━━━━━ Record extracts

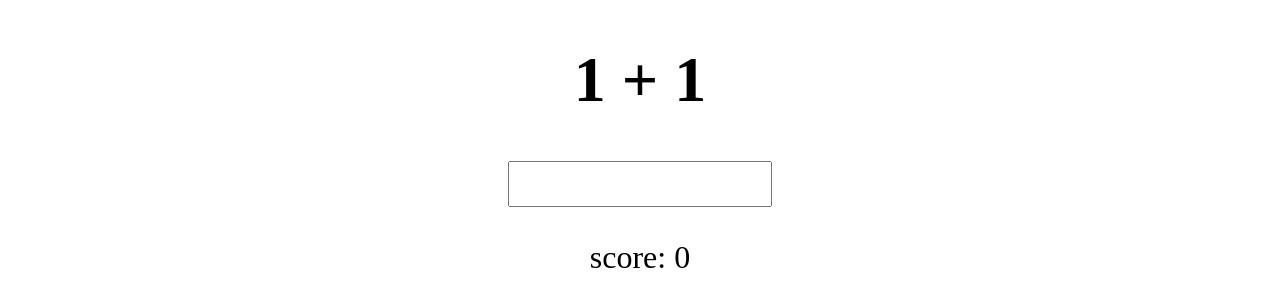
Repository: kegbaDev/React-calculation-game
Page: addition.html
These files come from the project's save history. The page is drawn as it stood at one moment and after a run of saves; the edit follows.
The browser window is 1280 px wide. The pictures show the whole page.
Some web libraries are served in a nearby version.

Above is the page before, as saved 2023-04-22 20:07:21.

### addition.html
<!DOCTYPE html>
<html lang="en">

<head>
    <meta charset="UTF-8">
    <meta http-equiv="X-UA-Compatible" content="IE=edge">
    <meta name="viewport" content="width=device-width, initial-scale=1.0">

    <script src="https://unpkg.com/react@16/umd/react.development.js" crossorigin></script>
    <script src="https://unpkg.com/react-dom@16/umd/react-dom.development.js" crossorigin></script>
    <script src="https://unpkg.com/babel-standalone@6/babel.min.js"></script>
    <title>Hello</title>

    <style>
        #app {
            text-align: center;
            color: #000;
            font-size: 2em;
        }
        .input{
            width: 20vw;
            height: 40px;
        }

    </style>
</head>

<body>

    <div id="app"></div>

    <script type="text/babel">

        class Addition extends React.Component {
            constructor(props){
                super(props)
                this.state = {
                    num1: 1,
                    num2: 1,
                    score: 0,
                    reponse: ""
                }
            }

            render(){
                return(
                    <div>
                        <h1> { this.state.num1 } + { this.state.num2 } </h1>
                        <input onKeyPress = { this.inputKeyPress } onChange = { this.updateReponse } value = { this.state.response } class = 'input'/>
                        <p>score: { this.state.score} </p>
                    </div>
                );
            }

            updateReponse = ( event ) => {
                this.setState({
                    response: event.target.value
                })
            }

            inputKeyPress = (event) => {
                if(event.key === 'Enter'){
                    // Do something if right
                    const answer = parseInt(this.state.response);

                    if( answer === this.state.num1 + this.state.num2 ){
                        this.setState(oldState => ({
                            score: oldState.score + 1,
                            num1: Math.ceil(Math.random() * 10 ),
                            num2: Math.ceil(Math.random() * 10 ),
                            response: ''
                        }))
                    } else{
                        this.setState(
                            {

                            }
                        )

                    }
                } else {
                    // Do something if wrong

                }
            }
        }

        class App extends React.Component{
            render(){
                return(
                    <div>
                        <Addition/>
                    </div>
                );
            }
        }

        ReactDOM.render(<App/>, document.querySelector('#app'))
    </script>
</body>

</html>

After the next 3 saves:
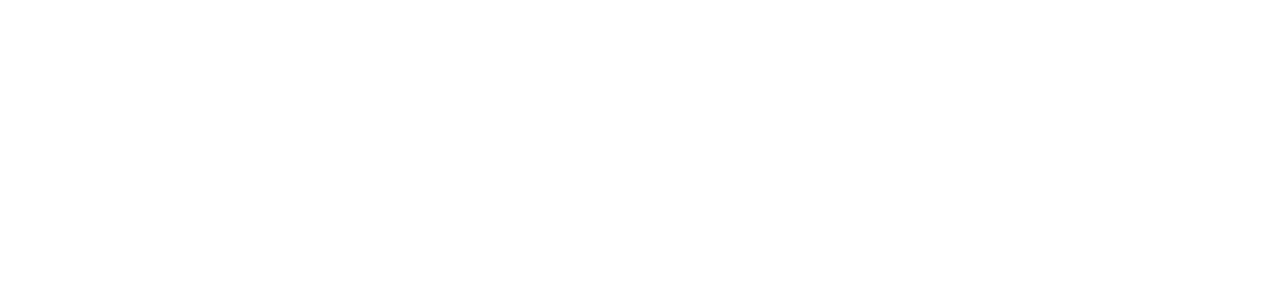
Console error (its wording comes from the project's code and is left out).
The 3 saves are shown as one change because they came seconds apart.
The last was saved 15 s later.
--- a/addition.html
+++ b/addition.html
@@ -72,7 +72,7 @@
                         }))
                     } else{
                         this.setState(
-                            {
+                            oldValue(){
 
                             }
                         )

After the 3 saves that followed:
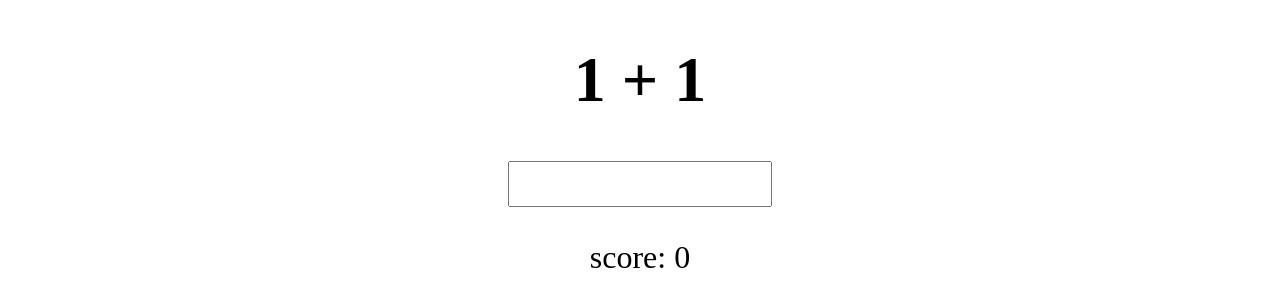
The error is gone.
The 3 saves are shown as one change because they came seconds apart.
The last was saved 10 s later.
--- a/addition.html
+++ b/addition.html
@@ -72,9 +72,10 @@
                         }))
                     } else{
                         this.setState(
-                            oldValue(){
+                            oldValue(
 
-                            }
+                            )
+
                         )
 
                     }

━━━━━━━━━━

*Exercise brief*:
Copy all lines from the data that hold the word "meta".

*Output of the exercise*:
    <meta charset="UTF-8">
    <meta http-equiv="X-UA-Compatible" content="IE=edge">
    <meta name="viewport" content="width=device-width, initial-scale=1.0">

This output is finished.